▸ **DATASET RECORDS**
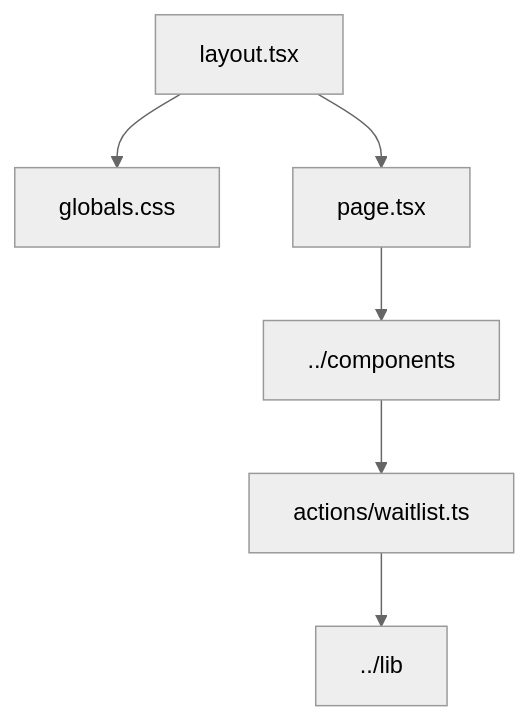
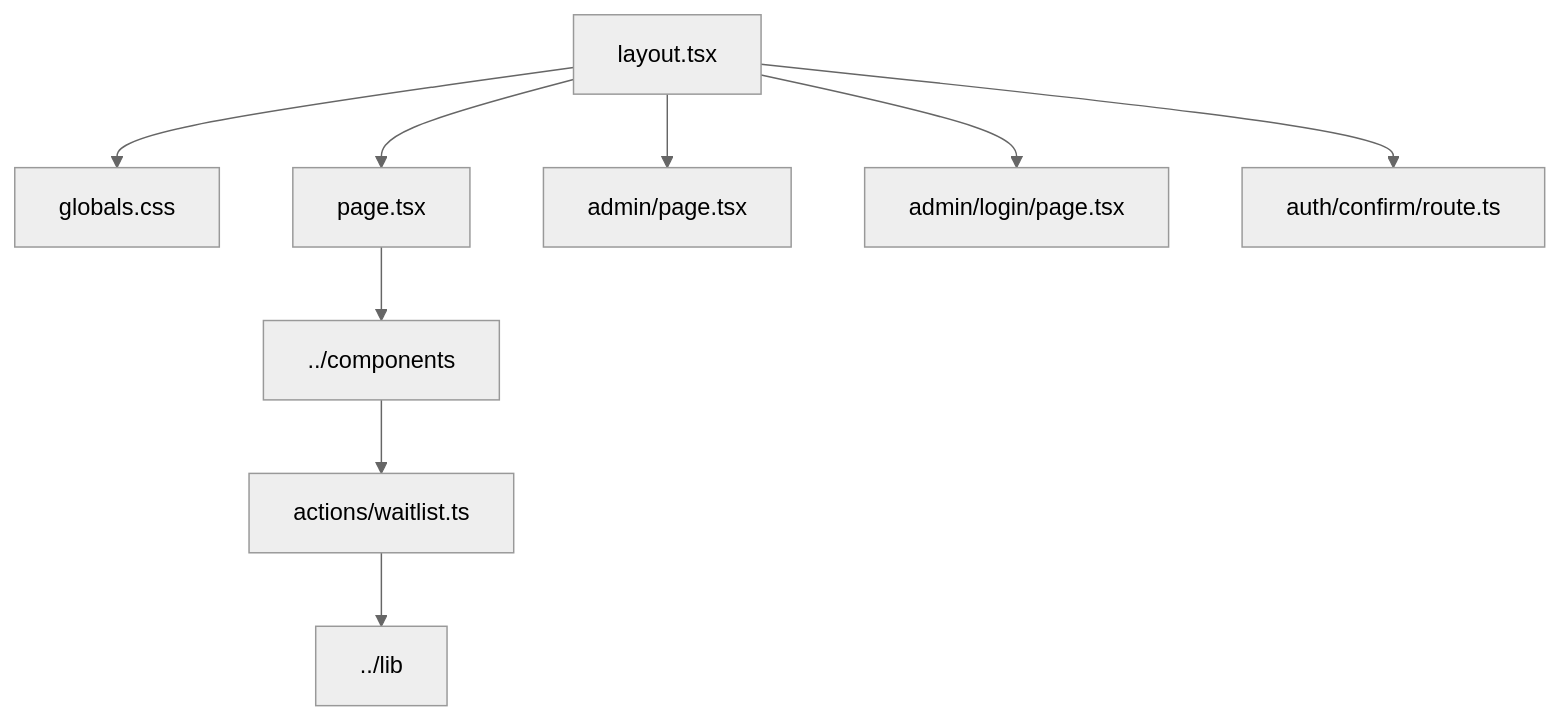
Before and after one commit to KipianiNikoloz/FoodLoop: the diagram in app/README.md, drawn with Mermaid (neutral theme). The commit also changed other lines of this file and 25 other files, not shown here.

````diff
--- a/app/README.md
+++ b/app/README.md
@@ -7,15 +7,21 @@
 ```mermaid
 flowchart TD
   Layout[layout.tsx]
   Globals[globals.css]
   Page[page.tsx]
+  Admin[admin/page.tsx]
+  AdminLogin[admin/login/page.tsx]
+  AuthConfirm[auth/confirm/route.ts]
   Actions[actions/waitlist.ts]
   Components[../components]
   Lib[../lib]
 
   Layout --> Globals
   Layout --> Page
+  Layout --> Admin
+  Layout --> AdminLogin
+  Layout --> AuthConfirm
   Page --> Components
   Components --> Actions
   Actions --> Lib
 ```
````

▸ **WHAT TO DO**
Which lines above contain the word "Components"? List them.

▸ **THE ANSWER**
   Components[../components]
   Page --> Components
   Components --> Actions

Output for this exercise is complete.